In the modern animal kingdom, this dextrous feature can be observed in many varieties of apes like gorillas, chimpanzees and orangutans, as well as some frogs, koalas, pandas, possums, opossums, and certain birds, but almost never in extinct non-mammal species like pterosaurs.
Now an international crew of paleontologists from China, Brazil, UK, Denmark, and Japan has discovered the oldest recorded instance of an Earthly creature having a true opposable pollex (thumb), with their newly-identified species of arboreal pterosaur that once inhabited the dense canopies of the Tiaojishan paleoforest in what's now known as China.
Suited to life amid the trees, this rare flying reptile specimen hailing from the Jurassic period has been officially catalogued as Kunpengopterus antipollicatus, with some scientists jokingly referring to it using the nickname 'Monkeydactyl.'
This hawk-sized pterosaur is described in a new study published in the online journal Current Biology, and is defined by its smallish body, a primitive, elongate tail, and a wingspan of approximately 33.5 inches.
Living roughly 160 million years ago, Kunpengopterus was a variety of darwinopteran, known as a primitive subgroup of predatory pterosaurs showing this sort of adaptive anatomy.
“Darwinopterans are a group of pterosaurs from the Jurassic of China and Europe, named after Charles Darwin due to their unique transitional anatomy that has revealed how evolution affected the anatomy of pterosaurs throughout time,” explained Dr. Rodrigo V. Pêgas, a paleontologist at the Federal University of ABC, in a University of Birmingham press release.
“On top of that, a particular darwinopteran fossil has been preserved with two associated eggs, revealing clues to pterosaur reproduction. They’ve always been considered precious fossils for these reasons and it is impressive that new darwinopteran species continue to surprise us!”
Via a close inspection of its forelimb morphology and musculature, the researchers were able to deduce that Kunpengopterus antipollicatus probably used its clawed hands for gripping limbs and prey, which could be considered a natural adaptation suitable for arboreal life.
“The fingers of ‘Monkeydactyl’ are tiny and partly embedded in the slab,” said Dr. Fion Waisum Ma, a Ph.D. researcher at the University of Birmingham. “Thanks to micro-CT scanning, we could see through the rocks, create digital models and tell how the opposed thumb articulates with the other finger bones. This is an interesting discovery. It provides the earliest evidence of a true opposed thumb, and it is from a pterosaur — which wasn’t known for having an opposed thumb.”

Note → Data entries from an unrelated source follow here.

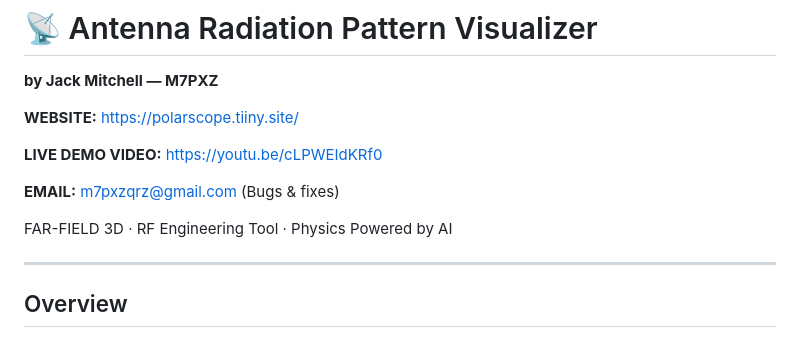
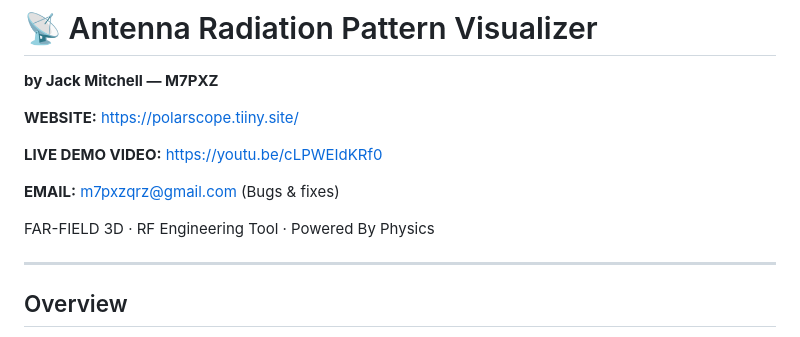
Before and after one commit to polarscope-studio/polarscope, a Markdown page: README.md, the part around the change. Rendered like a GitHub page.

```diff
--- a/README.md
+++ b/README.md
@@ -11,7 +11,7 @@
 
 **EMAIL:** m7pxzqrz@gmail.com (Bugs & fixes)
 
-FAR-FIELD 3D · RF Engineering Tool · Physics Powered by AI
+FAR-FIELD 3D · RF Engineering Tool · Powered By Physics
 
 ---
 
```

Both fossilized specimens of Kunpengopterus antipollicatus were unearthed from the Tiaojishan Formation of Liaoning in China.
“Tiaojishan paleoforest is home to many organisms, including three genera of darwinopteran pterosaurs,” noted lead study author Dr. Xuanyu Zhou, a paleontologist at China University of Geosciences. “Our results show that Kunpengopterus antipollicatus has occupied a different niche from Darwinopterus and Wukongopterus, which has likely minimized competition among these pterosaurs.”